Low prices due in part to the fact that the former army chief may not have excavated artifacts legally.
A total of 165 archaeological artifacts collected by Moshe Dayan will be auctioned off Sunday morning at a small auction house in the U.S., but prices are being kept down in part because the former general and chief of staff may not have excavated them legally.
The items are part of 200 glass and pottery vessels from the collection of Irving Bernstein, a United Jewish Appeal leader who was close to Dayan before he died in 1981.
According to Bernstein's heirs, who initiated the auction, Dayan sold or gave Bernstein the items.
As far as was known, Dayan left his private collection to his second wife Rachel, who sold it in 1986 to the Israel Museum for $1 million. Rachel Dayan said at the time she kept 15 items. The sale was widely criticized because many of the items were obtained illegally. The late archaeologist Yigal Shiloh said that selling the items to the museum was tantamount to approving the robbery of antiquities.
The head of the Thomaston Place auction house in Maine, Kaja Veilleux, told Haaretz yesterday that interest in the sale had not been great. The price of several items, some bearing labels in Dayan's own handwriting, were being offered at relatively low starting prices of a few hundred to a few thousand dollars. Veilleux said prices were low because the items in question were not particularly rare or expensive. He said items would be sold even if the highest price offered was only $100.
An archaeologist, Professor Amos Kloner, told Haaretz that he did not think there was much public interest in items coming from the Dayan collection. "To the best of my knowledge, no artifact in the collection came from a legal excavation, which to my mind considerably reduces their value."

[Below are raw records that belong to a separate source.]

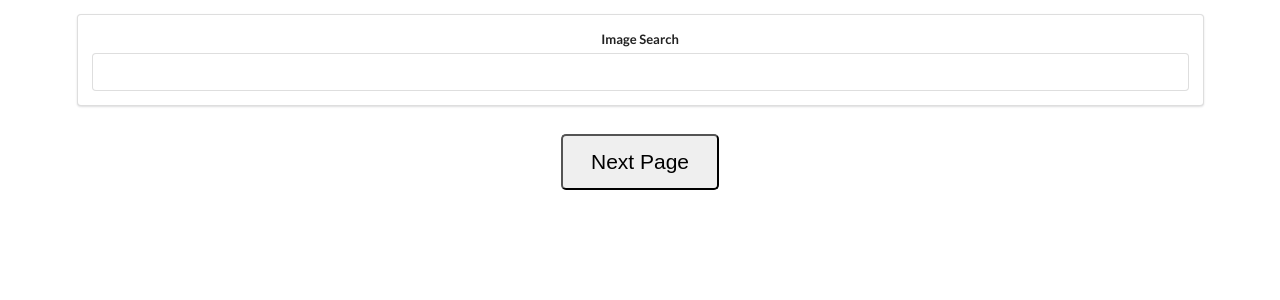
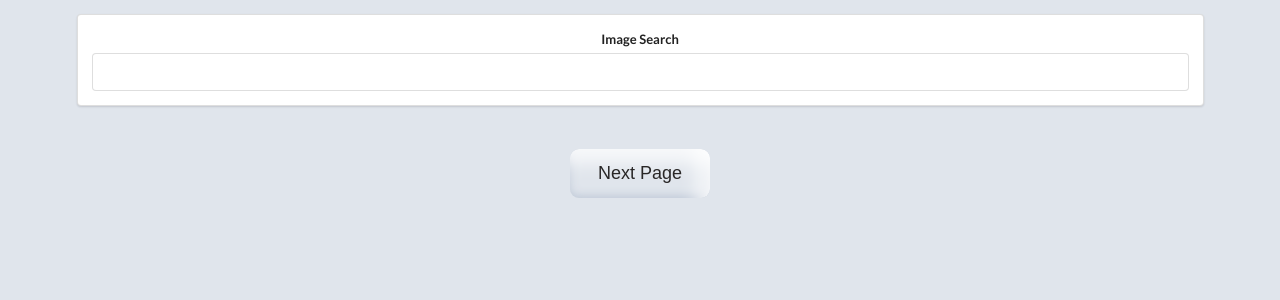
Before and after one commit to AnandBIT/image-search-engine, a React (Create React App) app: page / in a window 1280 px wide. Shown: the top 300 px of the page. Built offline with nearby package versions, Linux system fonts and the light colour scheme.

Commit message:
added neomorphism effect

```diff
--- /dev/null
+++ b/src/components/App.css
@@ -0,0 +1,28 @@
+.btn {
+	padding: 1rem 2rem;
+	margin: 2rem;
+	font-size: 18px;
+	border-radius: 10px;
+	color: rgb(41, 39, 39);
+	border-style: none;
+	border: 1px solid transparent;
+	background: #e0e5ec;
+	cursor: pointer;
+	box-shadow: inset -10px 11px 20px 0px #fff, inset -2px 0px 11px #a3b1c6;
+	transition: all 0.5s;
+}
+
+.btn:active,
+.btn:hover {
+	outline: none;
+	box-shadow: inset 2px 3px 4px 0px #b7b9bb, inset 0px 1px 1px 1px #dddada;
+	border: 1px solid rgba(0, 0, 0, 0.125);
+}
+
+.btn:focus {
+	outline: none;
+}
+
+body {
+	background: #e0e5ec;
+}
--- a/src/components/App.js
+++ b/src/components/App.js
@@ -2,6 +2,7 @@ import React from 'react';
 import unsplash from '../api/unsplash';
 import SearchBar from './SearchBar';
 import ImageList from './ImageList';
+import './App.css';
 
 let count = 0,
 	userTerm,
@@ -16,7 +17,7 @@ class App extends React.Component {
 			const response = await unsplash.get('/search/photos', {
 				params: {
 					query: userTerm,
-					per_page: 30,
+					per_page: 15,
 					page: nextPage,
 				},
 			});
@@ -30,7 +31,10 @@ class App extends React.Component {
 	render() {
 		console.log(++count);
 		return (
-			<div className='ui container' style={{ marginTop: '1rem', textAlign: 'center' }}>
+			<div
+				className='ui container'
+				style={{ marginTop: '1rem', textAlign: 'center' }}
+			>
 				<SearchBar onSubmitRequest={(e, n) => this.onSearchSubmit(e, n)} />
 				<ImageList images={this.state.images} />
 				<button
@@ -38,14 +42,7 @@ class App extends React.Component {
 						nextPage++;
 						this.onSearchSubmit(userTerm, nextPage);
 					}}
-					style={{
-						margin: '1rem',
-						padding: '1rem 2rem',
-						fontSize: '1.5rem',
-						borderRadius: '5px',
-						outline: 'none',
-						cursor: 'pointer',
-					}}
+					className='btn'
 				>
 					Next Page
 				</button>
--- a/src/components/SearchBar.js
+++ b/src/components/SearchBar.js
@@ -16,13 +16,13 @@ class SearchBar extends React.Component {
 		e.preventDefault();
 		this.props.onSubmitRequest(this.state.term, 1);
 		// console.log(this);
-		// console.log(this.state.term);
+		console.log(this.state.term);
 	}
 
 	// onFormSubmit = (e) => {
 	// 	console.log(this);
 	// 	e.preventDefault();
-	// 	console.log(this.state.term);
+	// 	// console.log(this.state.term);
 	// };
 
 	render() {
```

Dayan, whose interest in archaeology stemmed from the bond he felt to the Bible, as was reflected in the title of his book "Living with the Bible," began collecting antiquities in the 1950s. Over 30 years he collected some 1,000 artifacts and placed them in the yard of his home, one of the largest private antiquities collections in the country.

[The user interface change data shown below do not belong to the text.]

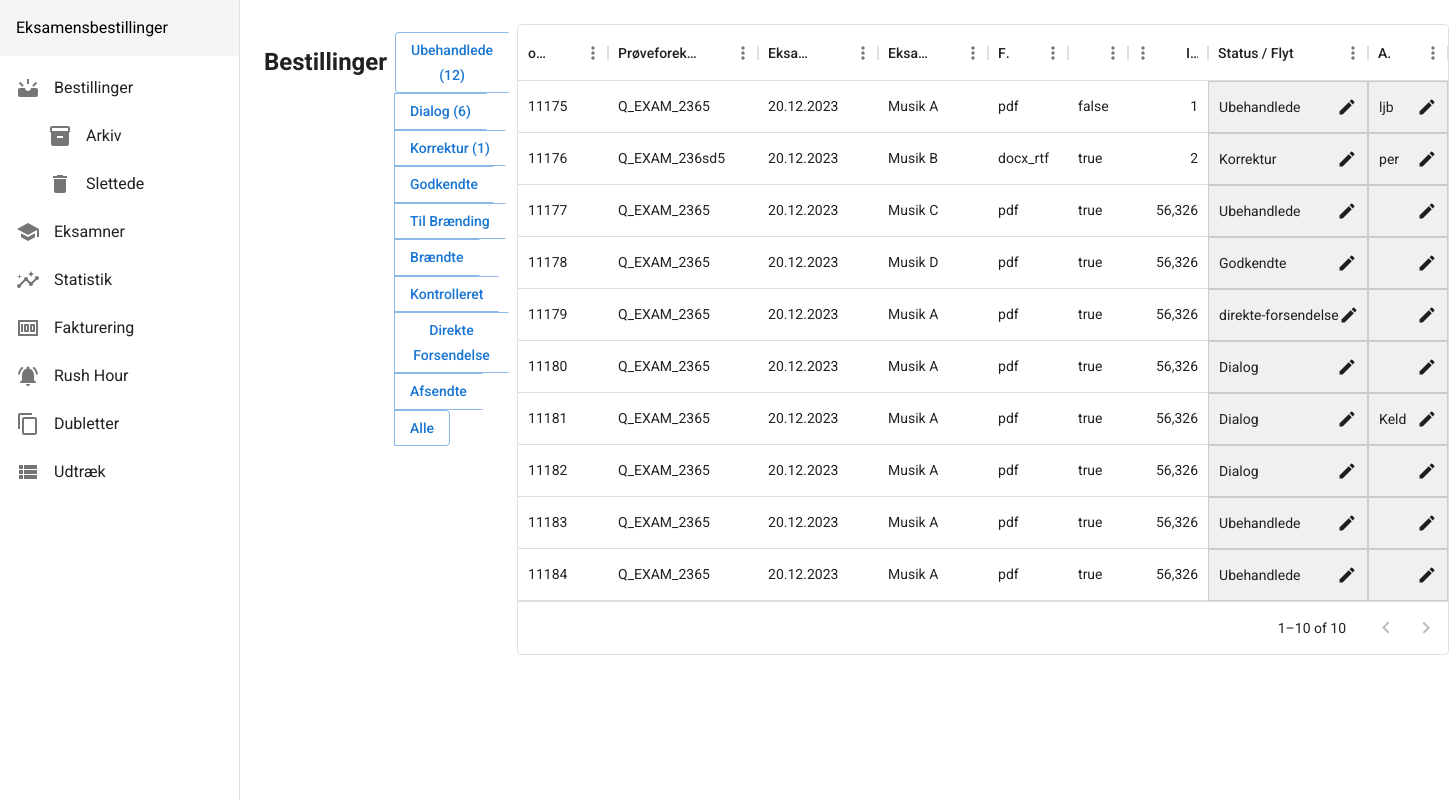
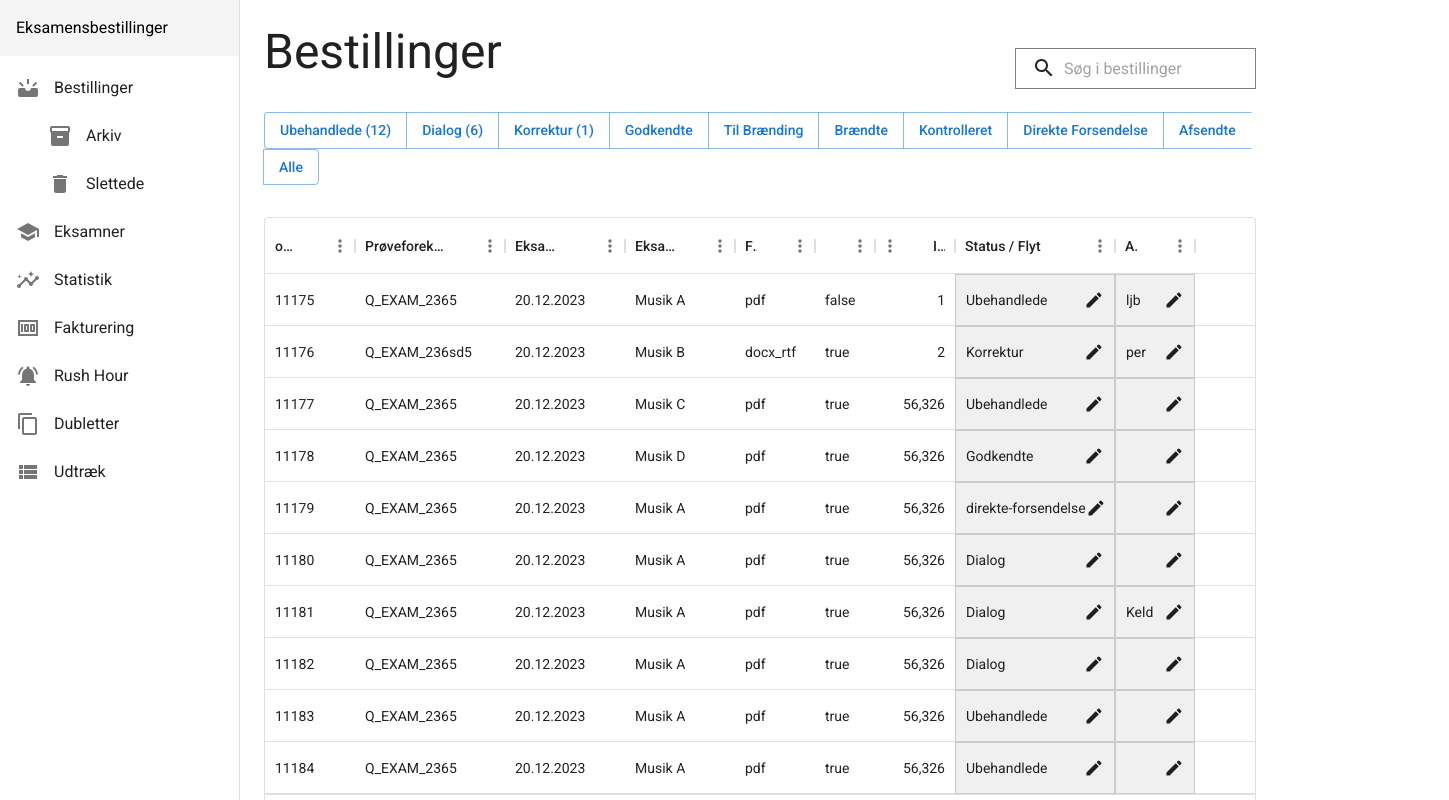
Before and after one commit to lasseclaes/material-next-app-router-ts, a Next.js app: page / in a window 1280 px wide. Shown: the top 800 px of the page, 1449 px wide, since content can reach past the window. Built offline with nearby package versions, Linux system fonts and the light colour scheme.

Commit message:
Searchbox added

```diff
--- a/src/app/page.tsx
+++ b/src/app/page.tsx
@@ -11,15 +11,34 @@ import MediaCard from "@/components/MediaCard";
 import ExamOrdersTable from "@/components/ExamOrdersDataGrid";
 import ExamOrdersDataGrid from "@/components/ExamOrdersDataGrid";
 import Tabsljn from "@/components/Tabsljn";
+import AppBar from "@mui/material/AppBar";
+import { Toolbar, Typography } from "@mui/material";
+import Searchljn from "@/components/Searchljn";
 
 export default function HomePage() {
   return (
     <Box
-      sx={{
-        display: "flex",
-      }}
+      sx={
+        {
+          // display: "flex",
+        }
+      }
     >
-      <h2>Bestillinger</h2>
+      {/* <AppBar position="static" component="header"> */}
+      <Toolbar
+        disableGutters
+        sx={{
+          display: "flex",
+          justifyContent: "space-between",
+          alignItems: "center",
+        }}
+      >
+        <Typography component="h2" variant="h3" sx={{ mb: 4 }}>
+          Bestillinger
+        </Typography>
+        <Searchljn />
+      </Toolbar>
+      {/* </AppBar> */}
       <Tabsljn />
       <ExamOrdersDataGrid />
     </Box>
--- a/src/components/ExamOrdersDataGrid.tsx
+++ b/src/components/ExamOrdersDataGrid.tsx
@@ -282,7 +282,6 @@ export default function ExamOrdersDataGrid() {
         onCellEditStart={handleEditStart}
         // pageSizeOptions={[5, 10, 25, 50]}
         sx={{
-          // Define styles for the .ljn-editable-cell class
           "& .ljn-header-cell": {
             textOverflow: "ellipsis",
             overflow: "hidden",
@@ -297,7 +296,6 @@ export default function ExamOrdersDataGrid() {
           "& .ljn-editable-cell:hover": {
             backgroundColor: "#aaaaaa",
             border: "1px solid #ccc",
-            cursor: "pointer",
           },
         }}
         checkboxSelection={false}
--- /dev/null
+++ b/src/components/Searchljn.tsx
@@ -0,0 +1,67 @@
+"use client";
+
+import { styled, alpha } from "@mui/material/styles";
+import SearchIcon from "@mui/icons-material/Search";
+import InputBase from "@mui/material/InputBase";
+
+const Search = styled("div")(({ theme }) => ({
+  position: "relative",
+  //   borderRadius: theme.shape.borderRadius,
+  backgroundColor: alpha(theme.palette.common.white, 0.15),
+  "&:hover": {
+    backgroundColor: alpha(theme.palette.common.white, 0.25),
+  },
+  marginLeft: 0,
+  width: "100%",
+  [theme.breakpoints.up("sm")]: {
+    marginLeft: theme.spacing(1),
+    width: "auto",
+  },
+}));
+
+const SearchIconWrapper = styled("div")(({ theme }) => ({
+  padding: theme.spacing(0, 2),
+  height: "100%",
+  position: "absolute",
+  pointerEvents: "none",
+  display: "flex",
+  alignItems: "center",
+  justifyContent: "center",
+}));
+
+const StyledInputBase = styled(InputBase)(({ theme }) => ({
+  color: "inherit",
+  "& .MuiInputBase-input": {
+    padding: theme.spacing(1, 1, 1, 0),
+    // vertical padding + font size from searchIcon
+    paddingLeft: `calc(1em + ${theme.spacing(4)})`,
+    transition: theme.transitions.create("width"),
+    width: "100%",
+    [theme.breakpoints.up("sm")]: {
+      width: "14ch",
+      "&:focus": {
+        width: "22ch",
+      },
+    },
+  },
+}));
+
+export default function Searchljn() {
+  return (
+    <Search
+      sx={{
+        border: "1px solid grey",
+      }}
+    >
+      <SearchIconWrapper>
+        <SearchIcon />
+      </SearchIconWrapper>
+      <StyledInputBase
+        placeholder="Søg i bestillinger"
+        inputProps={{ "aria-label": "search" }}
+      />
+    </Search>
+  );
+}
+
+//https://mui.com/material-ui/react-app-bar/#app-bar-with-search-field
--- a/src/components/Tabsljn.tsx
+++ b/src/components/Tabsljn.tsx
@@ -7,19 +7,27 @@ console.log(tabItems);
 export default function Tabsljn() {
   return (
     <Box
-      sx={{
-        display: "flex",
+      sx={
+        {
+          /*      display: "flex",
         flexDirection: "column",
-        alignItems: "center",
+        alignItems: "flex-start",
         "& > *": {
           m: 1,
-        },
-      }}
+        }, */
+        }
+      }
     >
       <ButtonGroup
         variant="outlined"
-        aria-label="outlined button group"
-        sx={{ display: "flex", flexWrap: "wrap" }}
+        aria-label="Filters for exam orders"
+        sx={{
+          display: "flex",
+          justifyContent: "flex-start",
+          flexWrap: "wrap",
+          mb: 4,
+          ml: 0,
+        }}
       >
         {tabItems.map((item) => (
           <Button
```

Among items that were said to have given international importance to the collection were anthropomorphic coffins from Dir al-Balah in the Gaza Strip and a stone mask from the Neolithic period that Dayan said he bought from an antiquities dealer in Hebron.

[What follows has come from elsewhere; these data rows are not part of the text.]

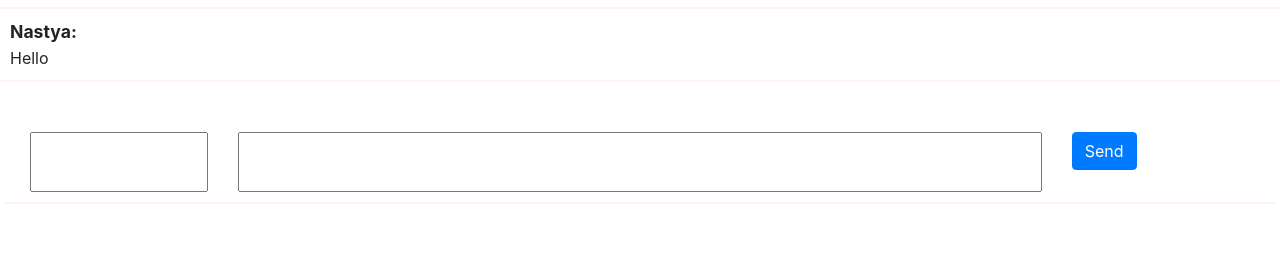
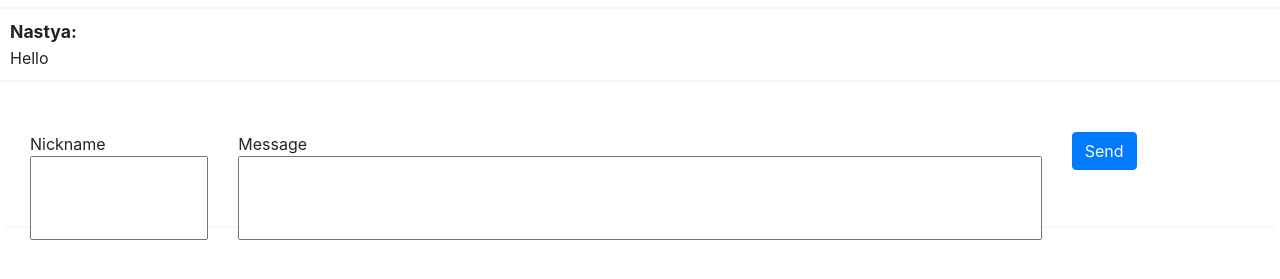
Before and after one commit to Ruslasadov/01, a plain HTML site: page index.html in a window 1280 px wide. Shown: the part 119-398 px from the top of the page. Drawn offline with nearby package versions, Linux system fonts and the light colour scheme; no server answers.

Commit message:
Update index.html

```diff
--- a/index.html
+++ b/index.html
@@ -32,9 +32,11 @@
      <div class="send-messages-wrapper">
        <div class="row">
         <div class="col-md-2">
+          <span>Nickname</span>
           <textarea id="nickname-input" class="send-messages-input" rows="2"></textarea>
         </div>
         <div class="col-md-8">
+          <span>Message</span>
             <textarea id="message-input" class="send-messages-input" rows="2"></textarea>
         </div>
         <div class="col-md-2">
```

In 1968, Dayan was seriously injured during an excavation he was conducting at Yazur near Ramle. But he continued his efforts and did not shrink from taking advantage of his position to further his collection. During his terms as general, chief of staff and defense minister, he often used those under his command to collect artifacts.
The Israeli establishment turned a blind eye to his activities, and archaeologists feared confronting him publicly. To those who questioned him, Dayan would say "you should complain to the police."
Many archaeologists, and Dayan's first wife Ruth, said it would have been proper for the collection to have been given to the state for free. The museum said in response that the collection's purchase by private donors prevented its being sold to collectors abroad who would have paid double for it.
According to one of Bernstein's sons, Bernstein, the all-powerful executive vice-president of the UJA from 1971 to 1984, "was a trusted adviser to many of Israel's leaders and is still considered a legendary figure in national and international Jewish affairs." Bernstein died in 1997.
According to Bernstein's biography, which will be distributed to auction participants, "the artifacts have a well-established provenance, having passed through very few hands. They were unearthed and either sold to Mr. Bernstein through a State Authorized Antiquities Dealer in Jerusalem or gifted to him by his close friend, General Moshe Dayan. As a favor to Mr. Bernstein, many of the pieces have been identified, autographed and dated by Dayan himself."
People involved in the sale told Haaretz that Bernstein's sons kept the rarest items for themselves and sold the rest "to make room."